The Front asked our readers over Instagram what they wanted us to ask Potts about during our interview with her. One question that a follower and Western student requested that we ask was, “Is there anything about WWU’s police force that you plan on changing or improving?”
Potts said that before she makes any firm plans to make changes or improvements to WWUPD, she wants to get to know more of the employees and see where there are needs within the department. She said she plans to utilize community engagement and connect the police department with campus organizations like the Multicultural Center, LGBTQ+ Western and Western’s athletics department.
“One of the big things that I did hear from the police department is that they want to be engaged with the students and they're just looking for ways and a plan to have [engagement], and I am definitely somebody who is a planner,” Potts said.
When asked another question about how she would foster anti-racism on Western’s campus, Potts referenced the concepts of accountability and outreach.
“Just on a day-to-day basis, it's to be out and listening, and this actually came up in my interview; it's really to just listen. It's not there to make excuses. It's not there to explain ourselves away,” Potts said.
The committee to hire Potts began work in May and was comprised of 11 members of Western’s campus community including students, staff and faculty.
Joyce Lopes, Western’s vice president for business, finance and administration, said that because the vacancy for the chief of police position was created in the spring, the university waited until the fall quarter began to interview applicants to ensure that there was enough time while class was in session to select from a pool of candidates.

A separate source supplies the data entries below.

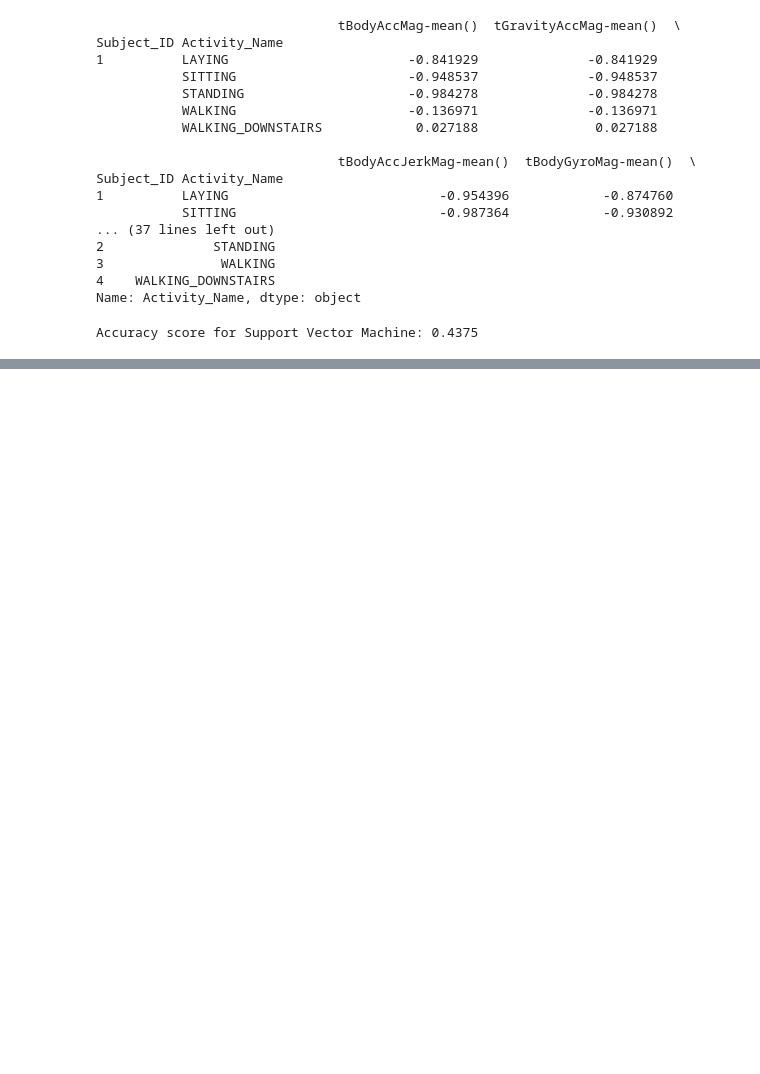
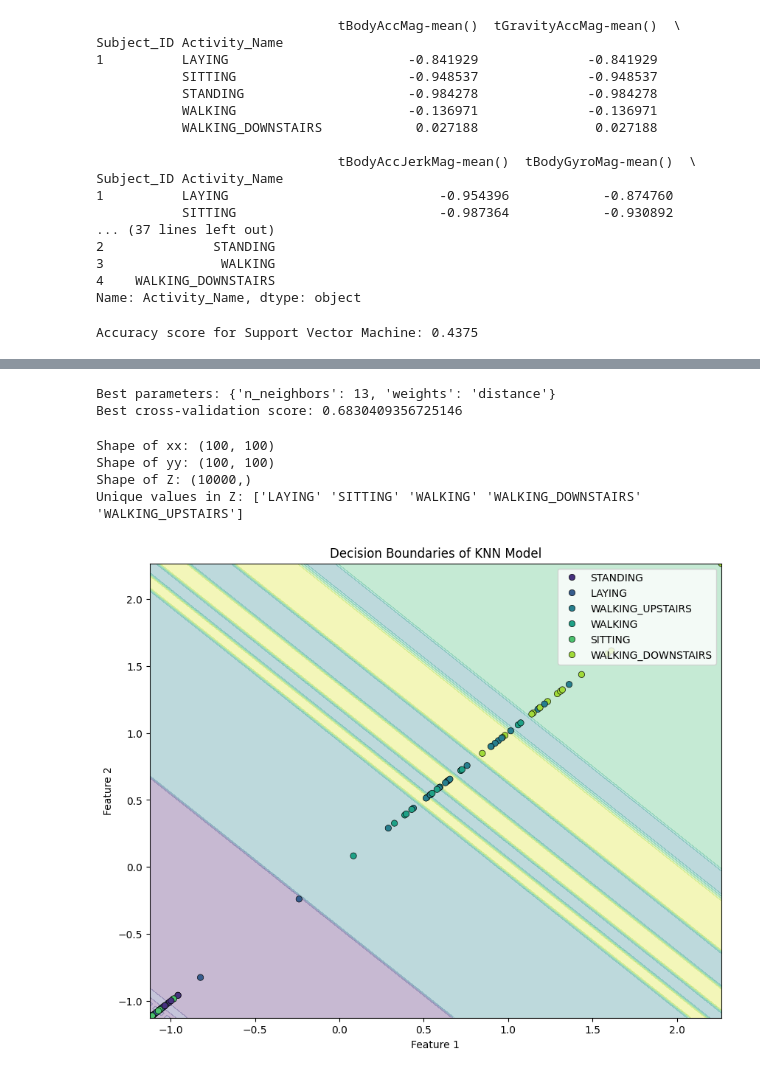
Before and after one commit to akatz6/intro_to_ai_project, a Jupyter notebook: test.ipynb, the cells around one changed output, grey strips where cells are left out. Saved outputs shown, nothing was run; the diff lists cells and outputs as text; code cells hidden in the pictures; blank space fills up the shorter version.

```diff
--- a/test.ipynb
+++ b/test.ipynb
@@ -264,0 +344,45 @@ for i in temp:
+# %%
+# Perform grid search to find optimal hyperparameters
+from sklearn.model_selection import GridSearchCV
+
+param_grid = {'n_neighbors': range(1, 21), 'weights': ['uniform', 'distance']}
+grid_search = GridSearchCV(KNeighborsClassifier(), param_grid, cv=5, scoring='accuracy')
+grid_search.fit(x_train_scaled, y_train)
+
+print("Best parameters:", grid_search.best_params_)
+print("Best cross-validation score:", grid_search.best_score_)
+# %% [output]
+Best parameters: {'n_neighbors': 13, 'weights': 'distance'}
+Best cross-validation score: 0.6830409356725146
+# %%
+# Visualize decision boundaries in 2D space (assuming only two features are used)
+if len(categories) >= 2:
+    knn = KNeighborsClassifier(n_neighbors=5)  # Assuming 5 neighbors
+    knn.fit(x_train_scaled[:, :2], y_train)
+
+    print("Shape of xx:", xx.shape)
+    print("Shape of yy:", yy.shape)
+    print("Shape of Z:", Z.shape)
+    print("Unique values in Z:", np.unique(Z))
+
+    # Convert Z to numerical values using label encoding
+    label_encoder = LabelEncoder()
+    Z_encoded = label_encoder.fit_transform(Z.ravel())
+    Z_encoded = Z_encoded.reshape(xx.shape)  # Reshape to match xx and yy shapes
+
+    # Plot decision boundaries
+    plt.figure(figsize=(10, 8))
+    plt.contourf(xx, yy, Z_encoded, alpha=0.3, cmap='viridis')
+    # Plot the training points
+    sns.scatterplot(x=x_train_scaled[:, 0], y=x_train_scaled[:, 1], hue=y_train, palette='viridis', edgecolor='black')
+    plt.title('Decision Boundaries of KNN Model')
+    plt.xlabel('Feature 1')
+    plt.ylabel('Feature 2')
+    plt.legend(loc='upper right')
+    plt.show()
+# %% [output]
+Shape of xx: (100, 100)
+Shape of yy: (100, 100)
+Shape of Z: (10000,)
+Unique values in Z: ['LAYING' 'SITTING' 'WALKING' 'WALKING_DOWNSTAIRS' 'WALKING_UPSTAIRS']
+[figure, added]
```
Also changed, not shown: parts of 6 cells of this notebook.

“We did a national search and had five really well-qualified candidates in the final round of interviews in October, which aligned with the beginning of the quarter and ensured that faculty and students could participate in the process,” Lopes said.
The committee included students from two elected positions — the AS president and the AS vice president for diversity. Glory Busic, last year’s AS president, and Naira Gonzales, last year’s VP for Diversity, both said they had little involvement in the decision process because their positions transferred to newly elected students this fall. Sargun Handa, this year’s AS president, did not respond to requests from The Front to comment on their involvement in Potts’ hire.
Lopes said one of the main requirements for the new police chief was that it be someone who understands “community-based policing.” Lopes said Potts fit that description.
“We're really excited about her bringing her style of supervision to the department and working with the officers as we continue to engage in community-based policing for Western Washington University,” Lopes said.
Community-oriented policing, also known as “COP,” is defined by criminology scholar Charlotte Gill as “an approach to policing that emphasizes the development of partnerships between the police and the community to address a multitude of outcomes including crime, fear of crime, police legitimacy and citizen perceptions of disorder.”
Community-oriented policing has been criticized as “rhetoric without reality,” and one 2021 study published in the Journal of Criminal Justice found that COP does not appear to decrease instances where police use fatal force.
Potts said her approach utilizes something different from community service or COP — “community engagement” — which she said she participated in while she worked at Augusta University by holding ‘breakfast for dinner’ events with students, meeting students at orientation events and attending intramural sporting events with AU’s police department.
“It's like the buzzword to say, ‘Oh, community policing! Get out there and show 'em we're doing this.’ I don't look at it that way,” Potts said. “I do like, though, the term ‘community engagement’… community engagement is working together to address the issues or to address the things that the community needs that we need as the police department to be reminded about.”
Potts will begin as police chief of WWUPD on Jan. 1 under the condition that she passes the required formal background check process.